“Here you have to be able to read more of the play and the passing options, because teams tends to play a little fancier,” Huet said of a style some NHL goalie coaches think translates better to the NHL than the AHL.
“Guys have so much room here and the ice is bigger and the skill level is pretty high, so obviously you can’t, how do you say, make the first move, or anticipate too much on things to happen, so it gives you a lot more reading the play and patience on the skates is key. But for me that’s something that when I play well that has always been in play and that’s something I have to do even in North America if you want to be successful.
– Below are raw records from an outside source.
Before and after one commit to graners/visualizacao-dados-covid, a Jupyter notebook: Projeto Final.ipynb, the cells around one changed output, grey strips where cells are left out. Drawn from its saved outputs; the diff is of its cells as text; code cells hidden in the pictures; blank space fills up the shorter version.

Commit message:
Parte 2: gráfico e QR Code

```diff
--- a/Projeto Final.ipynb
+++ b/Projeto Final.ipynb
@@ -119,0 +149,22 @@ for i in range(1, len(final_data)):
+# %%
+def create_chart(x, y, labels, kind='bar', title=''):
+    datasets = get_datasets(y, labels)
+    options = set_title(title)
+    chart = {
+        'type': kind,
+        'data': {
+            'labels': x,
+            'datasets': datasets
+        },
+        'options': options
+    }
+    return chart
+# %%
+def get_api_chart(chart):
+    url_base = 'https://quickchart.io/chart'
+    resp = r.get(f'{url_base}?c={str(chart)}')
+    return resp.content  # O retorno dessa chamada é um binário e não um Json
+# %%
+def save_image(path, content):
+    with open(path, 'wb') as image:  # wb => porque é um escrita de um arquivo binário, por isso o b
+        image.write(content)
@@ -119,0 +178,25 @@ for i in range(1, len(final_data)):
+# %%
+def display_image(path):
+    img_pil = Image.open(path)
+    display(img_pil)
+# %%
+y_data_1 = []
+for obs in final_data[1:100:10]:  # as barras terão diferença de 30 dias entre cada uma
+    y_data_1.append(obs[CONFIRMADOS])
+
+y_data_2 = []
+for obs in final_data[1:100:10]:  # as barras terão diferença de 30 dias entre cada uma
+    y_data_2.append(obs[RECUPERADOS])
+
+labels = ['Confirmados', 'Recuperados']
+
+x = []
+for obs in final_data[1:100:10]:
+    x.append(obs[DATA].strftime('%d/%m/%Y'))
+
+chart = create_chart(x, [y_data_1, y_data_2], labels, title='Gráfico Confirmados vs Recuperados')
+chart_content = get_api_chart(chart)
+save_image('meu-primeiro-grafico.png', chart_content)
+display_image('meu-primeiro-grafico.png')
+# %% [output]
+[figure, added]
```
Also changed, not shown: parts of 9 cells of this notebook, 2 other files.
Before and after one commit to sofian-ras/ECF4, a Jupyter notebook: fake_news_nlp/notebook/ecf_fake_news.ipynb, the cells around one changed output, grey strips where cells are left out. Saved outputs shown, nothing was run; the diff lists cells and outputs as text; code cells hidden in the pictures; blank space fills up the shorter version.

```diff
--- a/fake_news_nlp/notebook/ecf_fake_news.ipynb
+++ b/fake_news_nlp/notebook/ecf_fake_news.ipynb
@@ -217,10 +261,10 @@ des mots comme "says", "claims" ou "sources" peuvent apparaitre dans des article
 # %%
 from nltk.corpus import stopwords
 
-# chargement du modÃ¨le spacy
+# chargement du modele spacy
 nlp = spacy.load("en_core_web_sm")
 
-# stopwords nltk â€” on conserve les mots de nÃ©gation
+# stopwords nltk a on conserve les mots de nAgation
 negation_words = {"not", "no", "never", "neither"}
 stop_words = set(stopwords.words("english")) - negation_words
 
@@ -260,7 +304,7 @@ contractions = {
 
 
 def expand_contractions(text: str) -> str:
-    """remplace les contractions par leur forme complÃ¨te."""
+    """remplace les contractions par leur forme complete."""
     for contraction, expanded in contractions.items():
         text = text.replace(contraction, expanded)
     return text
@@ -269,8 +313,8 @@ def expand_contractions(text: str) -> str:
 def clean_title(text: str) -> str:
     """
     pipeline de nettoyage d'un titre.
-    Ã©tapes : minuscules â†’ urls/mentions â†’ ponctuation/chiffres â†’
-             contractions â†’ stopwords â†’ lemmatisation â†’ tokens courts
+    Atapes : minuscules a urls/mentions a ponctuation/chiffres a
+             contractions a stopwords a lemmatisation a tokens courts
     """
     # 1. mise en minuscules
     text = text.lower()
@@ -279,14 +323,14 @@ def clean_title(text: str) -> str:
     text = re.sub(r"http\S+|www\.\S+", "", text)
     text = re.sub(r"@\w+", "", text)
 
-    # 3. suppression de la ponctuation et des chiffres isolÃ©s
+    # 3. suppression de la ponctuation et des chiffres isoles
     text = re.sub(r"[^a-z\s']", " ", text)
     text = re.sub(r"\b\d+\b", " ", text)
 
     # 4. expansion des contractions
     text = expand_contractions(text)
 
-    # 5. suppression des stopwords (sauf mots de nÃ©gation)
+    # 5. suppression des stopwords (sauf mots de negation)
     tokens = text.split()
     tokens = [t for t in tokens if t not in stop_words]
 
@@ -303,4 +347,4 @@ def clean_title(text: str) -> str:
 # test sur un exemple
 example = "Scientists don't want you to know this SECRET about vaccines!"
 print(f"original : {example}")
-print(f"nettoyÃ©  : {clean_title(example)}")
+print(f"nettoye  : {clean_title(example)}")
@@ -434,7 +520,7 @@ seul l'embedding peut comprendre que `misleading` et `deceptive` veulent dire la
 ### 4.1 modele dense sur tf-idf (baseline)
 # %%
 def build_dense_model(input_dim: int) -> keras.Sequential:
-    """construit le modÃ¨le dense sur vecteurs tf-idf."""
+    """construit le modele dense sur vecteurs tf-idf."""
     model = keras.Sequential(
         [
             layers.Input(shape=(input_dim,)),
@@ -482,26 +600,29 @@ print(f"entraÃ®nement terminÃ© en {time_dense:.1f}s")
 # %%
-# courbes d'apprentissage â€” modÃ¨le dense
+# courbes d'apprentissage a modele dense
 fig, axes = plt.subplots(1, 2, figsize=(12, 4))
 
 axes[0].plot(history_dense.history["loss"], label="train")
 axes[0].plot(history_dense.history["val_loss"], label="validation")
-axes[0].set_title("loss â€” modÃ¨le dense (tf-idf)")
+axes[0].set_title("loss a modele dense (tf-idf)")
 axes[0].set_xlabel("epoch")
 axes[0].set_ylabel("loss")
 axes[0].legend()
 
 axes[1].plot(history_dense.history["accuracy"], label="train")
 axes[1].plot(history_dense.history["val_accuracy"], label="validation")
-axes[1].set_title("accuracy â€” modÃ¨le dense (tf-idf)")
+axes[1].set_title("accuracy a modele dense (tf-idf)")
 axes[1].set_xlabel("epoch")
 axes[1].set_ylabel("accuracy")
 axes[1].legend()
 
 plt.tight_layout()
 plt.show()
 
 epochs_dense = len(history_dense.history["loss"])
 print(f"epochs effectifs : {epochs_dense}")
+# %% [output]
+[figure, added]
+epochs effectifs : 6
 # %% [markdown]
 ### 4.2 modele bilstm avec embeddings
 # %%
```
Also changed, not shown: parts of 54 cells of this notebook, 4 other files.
I’ve always thought that.”
Huet, who once worked with Francois Allaire at his summer camps in Switzerland before first coming over, was always considered a technically sound stopper during his time in the NHL. But he kept on eye on the evolving style here and, combined with the need for it over there, worked to become more reactive.
“I think I try to be a little more reacting goalie in the sense that you can’t go down too early these days with NHL shots,” Huet said. “I still try to be as good as I can technically – that’s kind of my bread and butter – but I watch the League a little and know you have to be patient and have a good read on the shots.”
Unlike other European goalies coming over for the first time, Huet brings 272 games of NHL experience, which should make the adjustment back to things like more traffic and tips, different angles on smaller ice, and a harder forecheck, easier to adjust to than it is for less experienced pros coming from Europe.
In fact, Huet thinks a transition back to the NHL will be easier as a goalie, for the same reasons so many goalies find it easier in ways than the AHL.
“Playing in the best league is always easier somehow, because you can rely more on everyone,” he said. “Everybody is more accountable defensively.”
Huet, who turns 37 in September, said he’s been totally healthy the last two seasons, understands he won’t be coming across to a starring role, and points to past success as a backup splitting time. The fact he didn’t play as regularly even as a No.1 in Switzerland, where there are several long breaks in the season for National team play, may also be an advantage coming back. For while there are talented younger goalies, few have experience sitting for long periods, especially in the NHL, which is part of what made Hedberg and Biron so desirable.
“It’s a different rhythm in Europe, a lot more practices,” Huet said. “It’s kind of hard to practice for 10 days and not have any games and you have got to learn how to manage your body and manage your head when you have breaks.
“I know my role would be this way now that I am out of the league,” he continued. “So for me it would be an opportunity to compete, but at same time help a guy, be a good guy in the room and try to be the best I can when I play.”
As for fits, the goaltending market could change once the Canucks move Roberto Luongo. Assuming they don’t get an experienced backup back in that deal, it may be worth noting Huet had some of his best seasons – and enjoyed working – with current Vancouver goaltending coach Roland Melanson in Montreal.
“He appreciated my work ethic, and I became a better goalie,” Huet said.
Huet knows there’s no guarantee they get to work together again, that he can’t be picky, and an NHL offer may never come. But given the alternatives on a free agent market with more questions than answers after Dan Ellis and Alex Auld, any team needing an experienced goalie should remember Huet is still stopping pucks, and eager to prove he’s still capable of doing it in the NHL.